The records START

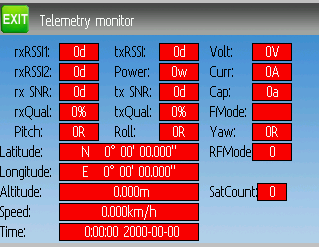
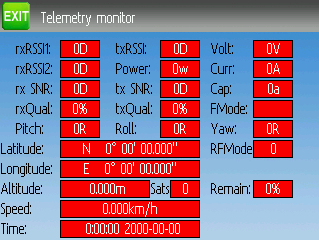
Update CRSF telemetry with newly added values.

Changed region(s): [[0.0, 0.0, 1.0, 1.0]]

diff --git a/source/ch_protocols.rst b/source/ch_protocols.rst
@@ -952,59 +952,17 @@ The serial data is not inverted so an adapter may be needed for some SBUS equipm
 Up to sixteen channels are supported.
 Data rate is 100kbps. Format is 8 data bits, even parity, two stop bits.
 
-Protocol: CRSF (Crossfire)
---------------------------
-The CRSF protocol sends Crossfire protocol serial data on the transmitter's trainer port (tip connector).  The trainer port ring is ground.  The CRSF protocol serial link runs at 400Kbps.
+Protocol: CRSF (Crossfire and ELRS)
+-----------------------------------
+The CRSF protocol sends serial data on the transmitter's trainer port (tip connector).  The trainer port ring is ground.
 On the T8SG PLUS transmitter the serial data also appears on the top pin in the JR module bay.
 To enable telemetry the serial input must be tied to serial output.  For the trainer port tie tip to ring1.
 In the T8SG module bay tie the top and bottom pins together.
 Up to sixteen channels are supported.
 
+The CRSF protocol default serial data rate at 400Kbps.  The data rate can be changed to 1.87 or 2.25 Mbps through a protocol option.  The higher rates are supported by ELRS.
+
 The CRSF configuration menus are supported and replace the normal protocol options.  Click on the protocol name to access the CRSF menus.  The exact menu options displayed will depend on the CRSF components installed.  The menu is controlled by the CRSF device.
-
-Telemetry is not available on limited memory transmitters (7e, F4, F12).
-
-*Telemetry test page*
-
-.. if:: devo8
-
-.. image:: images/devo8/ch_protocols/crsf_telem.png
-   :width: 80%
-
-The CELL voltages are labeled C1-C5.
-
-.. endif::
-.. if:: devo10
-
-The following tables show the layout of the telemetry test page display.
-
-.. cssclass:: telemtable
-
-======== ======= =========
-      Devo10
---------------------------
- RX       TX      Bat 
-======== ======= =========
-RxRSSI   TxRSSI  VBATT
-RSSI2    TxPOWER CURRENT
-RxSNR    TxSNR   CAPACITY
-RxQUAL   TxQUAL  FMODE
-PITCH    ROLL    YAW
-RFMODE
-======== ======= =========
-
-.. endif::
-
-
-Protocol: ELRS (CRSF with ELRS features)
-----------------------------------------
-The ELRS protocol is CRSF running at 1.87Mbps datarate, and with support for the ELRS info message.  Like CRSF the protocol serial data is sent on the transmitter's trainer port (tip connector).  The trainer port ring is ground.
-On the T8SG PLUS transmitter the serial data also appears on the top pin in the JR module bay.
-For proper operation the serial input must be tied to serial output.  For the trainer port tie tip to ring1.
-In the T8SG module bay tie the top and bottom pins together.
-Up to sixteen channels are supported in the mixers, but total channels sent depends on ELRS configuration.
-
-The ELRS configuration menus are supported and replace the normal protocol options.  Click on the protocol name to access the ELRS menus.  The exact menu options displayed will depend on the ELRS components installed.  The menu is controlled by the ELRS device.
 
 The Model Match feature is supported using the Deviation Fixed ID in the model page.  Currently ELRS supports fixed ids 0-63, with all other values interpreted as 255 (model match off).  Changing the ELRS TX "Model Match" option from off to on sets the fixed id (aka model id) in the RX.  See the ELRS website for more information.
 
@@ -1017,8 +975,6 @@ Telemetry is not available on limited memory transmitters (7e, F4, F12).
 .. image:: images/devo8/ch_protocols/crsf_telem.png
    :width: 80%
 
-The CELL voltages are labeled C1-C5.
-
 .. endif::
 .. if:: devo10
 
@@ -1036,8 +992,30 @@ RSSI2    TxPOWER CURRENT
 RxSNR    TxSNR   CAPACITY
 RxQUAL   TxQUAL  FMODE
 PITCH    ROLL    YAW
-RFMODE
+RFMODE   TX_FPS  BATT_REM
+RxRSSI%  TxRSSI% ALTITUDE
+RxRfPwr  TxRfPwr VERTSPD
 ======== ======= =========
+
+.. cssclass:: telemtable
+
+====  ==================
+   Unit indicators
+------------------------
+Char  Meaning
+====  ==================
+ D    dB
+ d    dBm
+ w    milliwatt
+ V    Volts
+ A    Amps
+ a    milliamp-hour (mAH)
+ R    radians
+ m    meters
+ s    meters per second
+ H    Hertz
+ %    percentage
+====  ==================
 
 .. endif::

The records END
The records START

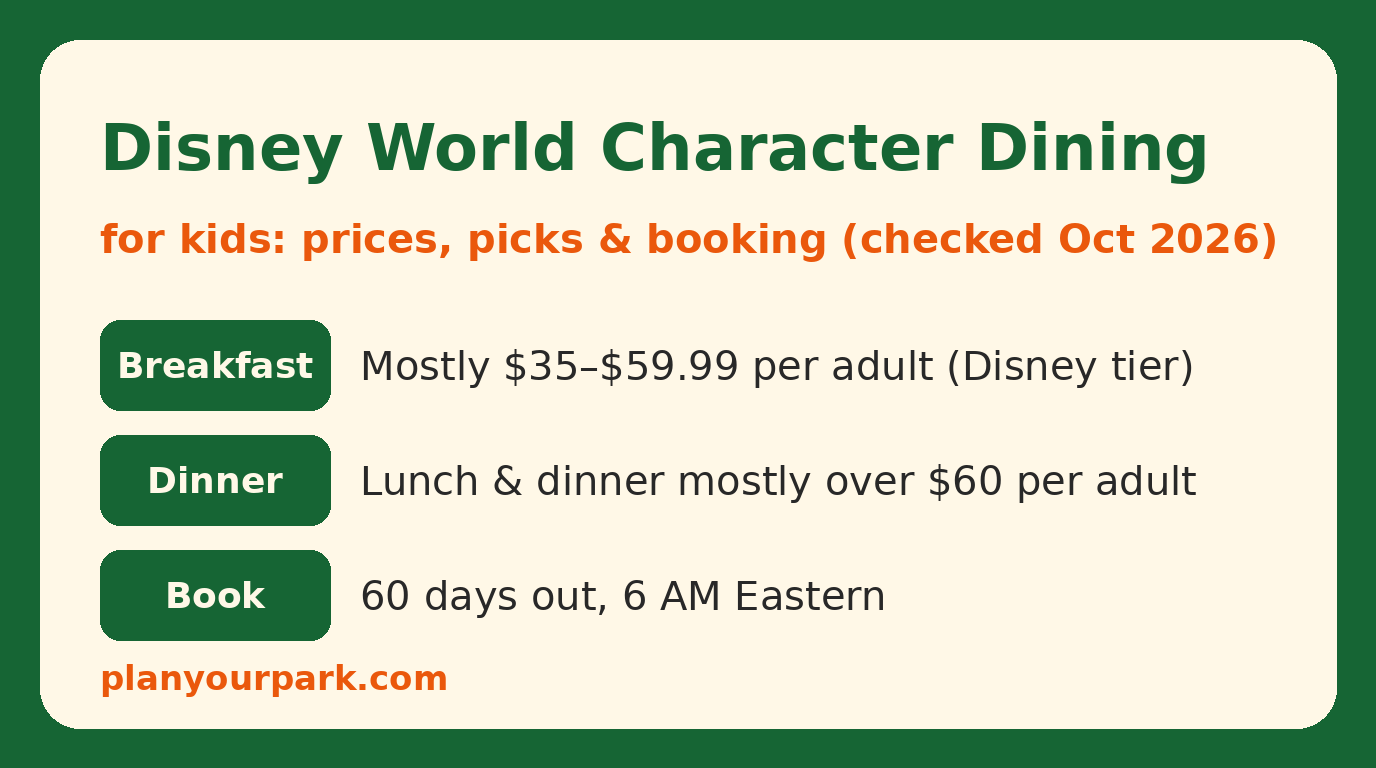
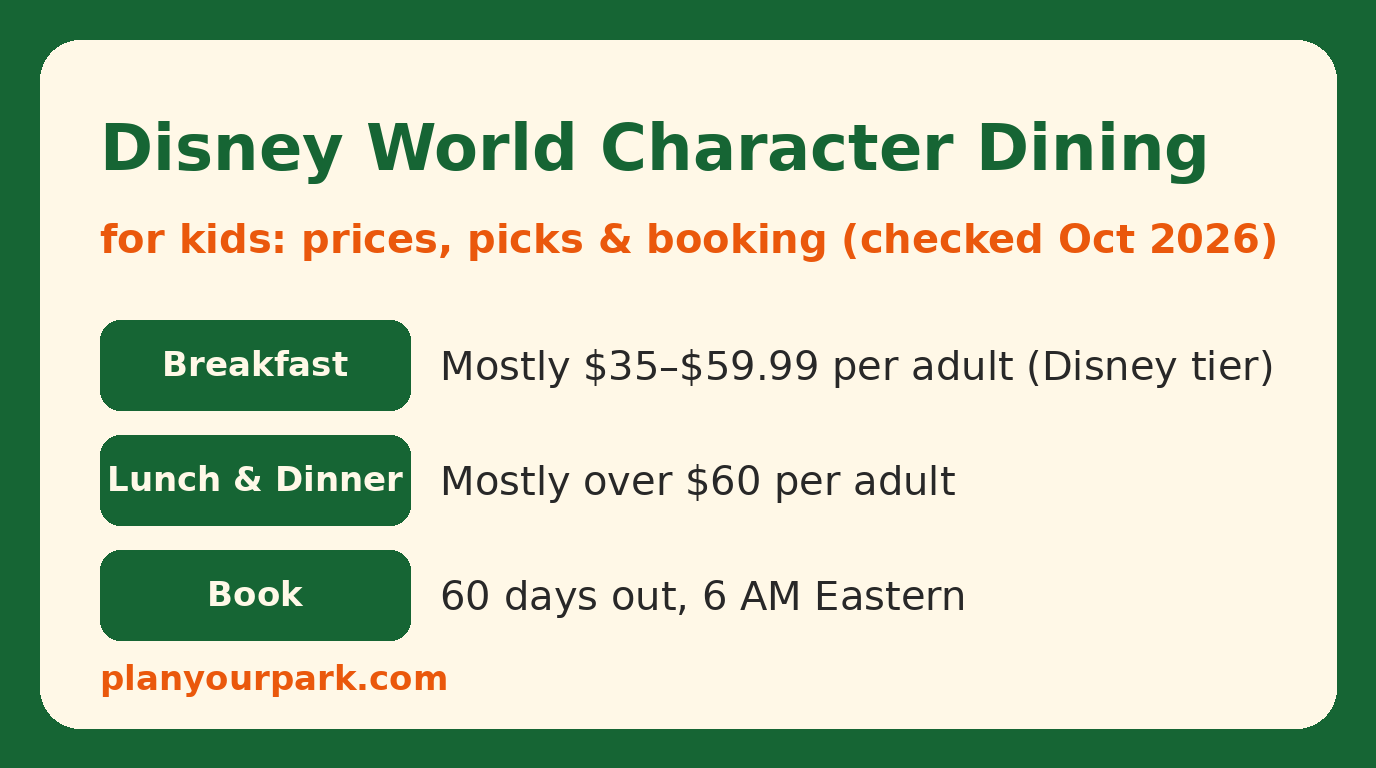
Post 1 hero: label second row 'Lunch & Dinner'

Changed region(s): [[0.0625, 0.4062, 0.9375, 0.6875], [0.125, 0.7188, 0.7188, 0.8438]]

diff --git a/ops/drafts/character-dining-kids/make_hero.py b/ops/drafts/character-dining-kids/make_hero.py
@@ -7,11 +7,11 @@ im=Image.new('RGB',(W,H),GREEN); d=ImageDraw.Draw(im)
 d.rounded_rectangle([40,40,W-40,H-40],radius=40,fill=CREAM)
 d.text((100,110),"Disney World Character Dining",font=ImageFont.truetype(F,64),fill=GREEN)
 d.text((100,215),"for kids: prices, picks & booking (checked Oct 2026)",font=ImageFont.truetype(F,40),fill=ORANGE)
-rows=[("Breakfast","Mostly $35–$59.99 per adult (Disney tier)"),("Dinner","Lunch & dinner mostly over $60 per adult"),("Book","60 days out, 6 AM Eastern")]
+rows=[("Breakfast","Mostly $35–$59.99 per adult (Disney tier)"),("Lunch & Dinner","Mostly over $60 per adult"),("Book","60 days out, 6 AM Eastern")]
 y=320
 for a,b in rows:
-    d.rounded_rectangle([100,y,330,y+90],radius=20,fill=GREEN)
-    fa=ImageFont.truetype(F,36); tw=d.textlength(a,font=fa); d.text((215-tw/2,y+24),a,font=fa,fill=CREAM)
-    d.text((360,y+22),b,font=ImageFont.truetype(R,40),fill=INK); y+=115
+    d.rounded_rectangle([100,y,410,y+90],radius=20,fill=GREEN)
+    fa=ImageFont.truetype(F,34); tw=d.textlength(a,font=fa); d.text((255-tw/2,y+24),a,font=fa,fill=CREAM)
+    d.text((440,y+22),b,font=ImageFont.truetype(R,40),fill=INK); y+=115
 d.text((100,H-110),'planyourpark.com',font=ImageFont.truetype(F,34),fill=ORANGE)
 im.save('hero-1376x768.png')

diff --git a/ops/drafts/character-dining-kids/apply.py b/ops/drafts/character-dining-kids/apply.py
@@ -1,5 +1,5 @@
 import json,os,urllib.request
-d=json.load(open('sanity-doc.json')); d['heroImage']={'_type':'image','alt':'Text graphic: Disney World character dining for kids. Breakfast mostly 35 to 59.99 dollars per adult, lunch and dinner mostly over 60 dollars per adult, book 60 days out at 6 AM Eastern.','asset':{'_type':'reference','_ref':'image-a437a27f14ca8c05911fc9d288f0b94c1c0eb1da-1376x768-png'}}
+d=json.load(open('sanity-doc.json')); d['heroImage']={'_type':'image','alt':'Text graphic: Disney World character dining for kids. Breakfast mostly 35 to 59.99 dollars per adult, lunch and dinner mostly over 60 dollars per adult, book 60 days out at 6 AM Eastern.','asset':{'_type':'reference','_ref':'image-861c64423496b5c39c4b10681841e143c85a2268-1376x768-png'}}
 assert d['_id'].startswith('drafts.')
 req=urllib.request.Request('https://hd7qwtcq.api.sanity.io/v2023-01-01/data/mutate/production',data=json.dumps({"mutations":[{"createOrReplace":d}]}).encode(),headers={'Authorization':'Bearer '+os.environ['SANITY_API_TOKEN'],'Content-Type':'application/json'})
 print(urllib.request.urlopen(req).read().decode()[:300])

The records END

Which of the lines in the data hold the string "urllib"? Report each of them by copying it.

 import json,os,urllib.request
 req=urllib.request.Request('https://hd7qwtcq.api.sanity.io/v2023-01-01/data/mutate/production',data=json.dumps({"mutations":[{"createOrReplace":d}]}).encode(),headers={'Authorization':'Bearer '+os.environ['SANITY_API_TOKEN'],'Content-Type':'application/json'})
 print(urllib.request.urlopen(req).read().decode()[:300])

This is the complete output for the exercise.